Front-end code edit data:
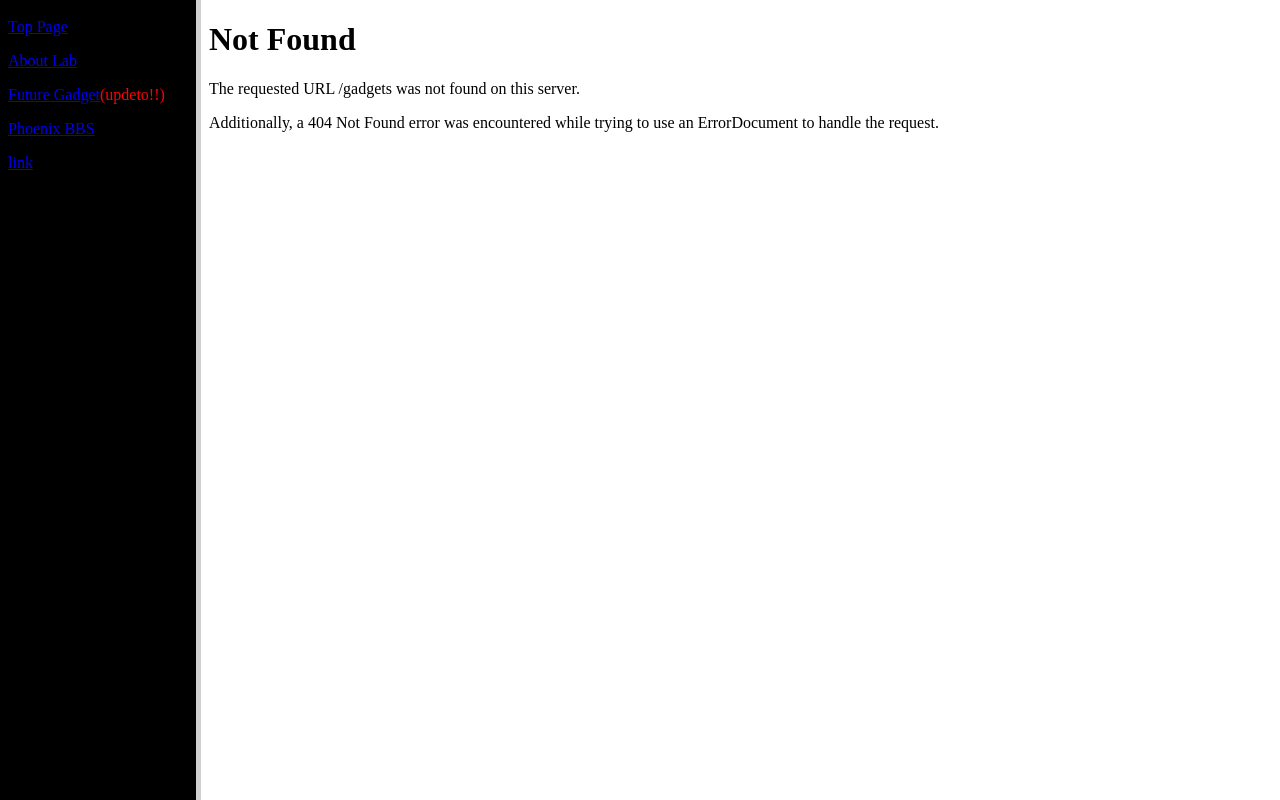
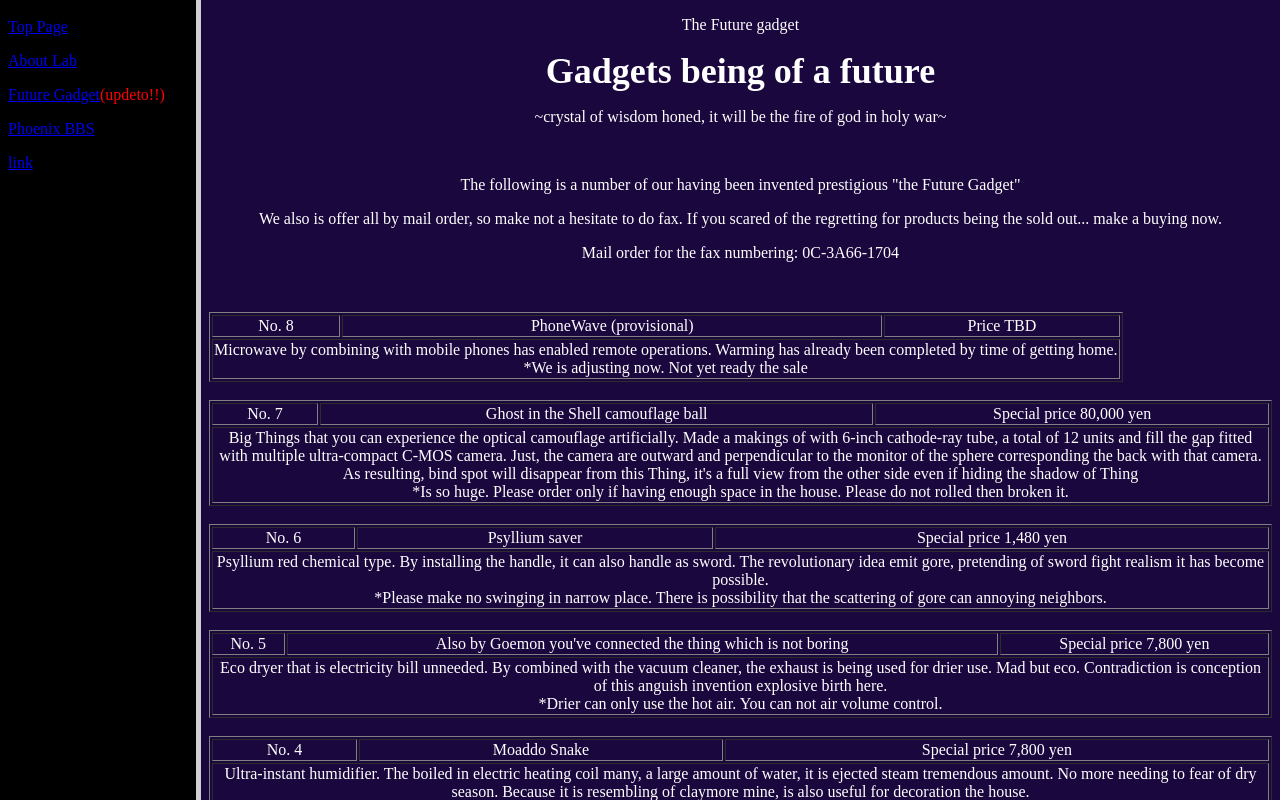
Before and after one commit to futuregadget-lab/old-version, a Vue app: page /#/gadgets in a window 1280 px wide. Built offline with nearby package versions, Linux system fonts and the light colour scheme.

Commit message:
Add Gadgets page.

```diff
--- /dev/null
+++ b/src/components/TheGadgetsPage.vue
@@ -0,0 +1,115 @@
+<template>
+  <div class="gadgets-page">
+    <p>The Future gadget</p>
+    <p class="title"><strong>Gadgets being of a future</strong></p>
+    <p>~crystal of wisdom honed, it will be the fire of god in holy war~</p>
+    <p class="left"><br></p>
+    <p>The following is a number of our having been invented prestigious "the Future Gadget"</p>
+    <p>
+      We also is offer all by mail order, so make not a hesitate to do fax. If you scared of
+      the regretting for products being the sold out... make a buying now.
+    </p>
+    <p>Mail order for the fax numbering: 0C-3A66-1704</p>
+    <p>&nbsp;</p>
+    <p></p>
+    <div v-for="(gadget, index) in gadgets" :key="index">
+      <table border="1">
+        <tbody>
+          <tr>
+            <td>No. {{ gadgets.length - index }}</td>
+            <td>{{ gadget.name }}</td>
+            <td>{{ gadget.price }}</td>
+          </tr>
+          <tr>
+            <td colspan="3" v-html="gadget.description"></td>
+          </tr>
+        </tbody>
+      </table>
+      <br>
+    </div>
+  </div>
+</template>
+
+<script>
+export default {
+  name: 'TheGadgetsPage',
+  data () {
+    return {
+      gadgets: [
+        {
+          name: 'PhoneWave (provisional)',
+          price: 'Price TBD',
+          description: 'Microwave by combining with mobile phones has enabled remote operations. ' +
+            'Warming has already been completed by time of getting home.<br>' +
+            '*We is adjusting now. Not yet ready the sale'
+        }, {
+          name: 'Ghost in the Shell camouflage ball',
+          price: 'Special price 80,000 yen',
+          description: 'Big Things that you can experience the optical camouflage artificially. ' +
+            'Made a makings of with 6-inch cathode-ray tube, a total of 12 units and fill the gap ' +
+            'fitted with multiple ultra-compact C-MOS camera. Just, the camera are outward and ' +
+            'perpendicular to the monitor of the sphere corresponding the back with that camera. ' +
+            'As resulting, bind spot will disappear from this Thing, it\'s a full view from the ' +
+            'other side even if hiding the shadow of Thing<br>' +
+            '*Is so huge. Please order only if having enough space in the house. ' +
+            'Please do not rolled then broken it.'
+        }, {
+          name: 'Psyllium saver',
+          price: 'Special price 1,480 yen',
+          description: 'Psyllium red chemical type. By installing the handle, it can also handle as sword. ' +
+            'The revolutionary idea emit gore, pretending of sword fight realism it has become possible.<br>' +
+            '*Please make no swinging in narrow place. There is possibility that the scattering of gore can annoying neighbors.'
+        }, {
+          name: 'Also by Goemon you\'ve connected the thing which is not boring',
+          price: 'Special price 7,800 yen',
+          description: 'Eco dryer that is electricity bill unneeded. By combined with the vacuum cleaner, ' +
+            'the exhaust is being used for drier use. Mad but eco. Contradiction is conception of this anguish ' +
+            'invention explosive birth here.<br>' +
+            '*Drier can only use the hot air. You can not air volume control.'
+        }, {
+          name: 'Moaddo Snake',
+          price: 'Special price 7,800 yen',
+          description: 'Ultra-instant humidifier. The boiled in electric heating coil many, a large amount of water, ' +
+            'it is ejected steam tremendous amount. No more needing to fear of dry season. Because it is resembling of ' +
+            'claymore mine, is also useful for decoration the house.<br>' +
+            '*Use for 10 square meters. This future gadget has become disposable.'
+        }, {
+          name: 'You mean is this oraora!?',
+          price: 'Special price 9,240 yen',
+          description: 'Judges lie detector depending on sweat of thumb. ' +
+            'It is the best ever masterpiece which is making a possible of by all efforts combined of lab. ' +
+            'All lie and all conspiracy can see through if only have this.<br>' +
+            '*is a device that detects the sweating only and can not guarantee that whether penetrable a lie actually'
+        }, {
+          name: 'Bamboo the copter camera',
+          price: 'Special price 5,480 yen',
+          description: 'CCD camera of spin flier toy. When the latest AV equipment and traditional crafts of Japan is fused, ' +
+            'barriers of a past and the future is disappeared, revolutionary feature called Aerial Photography by no power has been realized.<br>' +
+            '*video captured is a condition which is rotating violently but is not mean that is a failure or nothing. We making no claim for this regard.'
+        }, {
+          name: 'Bit particle gun',
+          price: 'Special price 1,098 yen',
+          description: 'Thing with embedded TV remote control in the ray gun toy. By closed the trigger toward the TV, ' +
+            'it is possible to switch the channel as if shooting a gun just like. Now, remember the childhood!<br>' +
+            '*responsive button is "next the channel" only. For (Power, volume control, etc.) the other buttons, ' +
+            'you need to work with directly at the TV main body.'
+        }
+      ]
+    }
+  }
+}
+</script>
+
+<style scoped>
+.gadgets-page {
+  font-size: 16px;
+}
+
+p.title > strong {
+  font-size: 36px;
+}
+
+p.left {
+  text-align: left;
+}
+</style>
--- a/src/router/index.js
+++ b/src/router/index.js
@@ -8,6 +8,8 @@ import TheAboutRoadPage from '@/components/TheAboutPage/TheAboutRoadPage'
 import TheAboutLabmenPage from '@/components/TheAboutPage/TheAboutLabmenPage'
 import TheAboutStrengthPage from '@/components/TheAboutPage/TheAboutStrengthPage'
 import TheAboutDisclaimerPage from '@/components/TheAboutPage/TheAboutDisclaimerPage'
+
+import TheGadgetsPage from '@/components/TheGadgetsPage'
 
 import TheBBSPage from '@/components/TheBBSPage'
 import TheBBSPass from '@/components/TheBBSPage/TheBBSPass'
@@ -42,8 +44,11 @@ export default new Router({
       path: '/about/disclaimer',
       name: 'AboutDisclaimerPage',
       component: TheAboutDisclaimerPage
-    },
-    {
+    }, {
+      path: '/gadgets',
+      name: 'GadgetsPage',
+      component: TheGadgetsPage
+    }, {
       path: '/bbs',
       name: 'TheBBSPage',
       component: TheBBSPage
```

- Work required -
Show each line in the data where the string "combined" appears.

- Response for this exercise -
+          description: 'Eco dryer that is electricity bill unneeded. By combined with the vacuum cleaner, ' +
+            'It is the best ever masterpiece which is making a possible of by all efforts combined of lab. ' +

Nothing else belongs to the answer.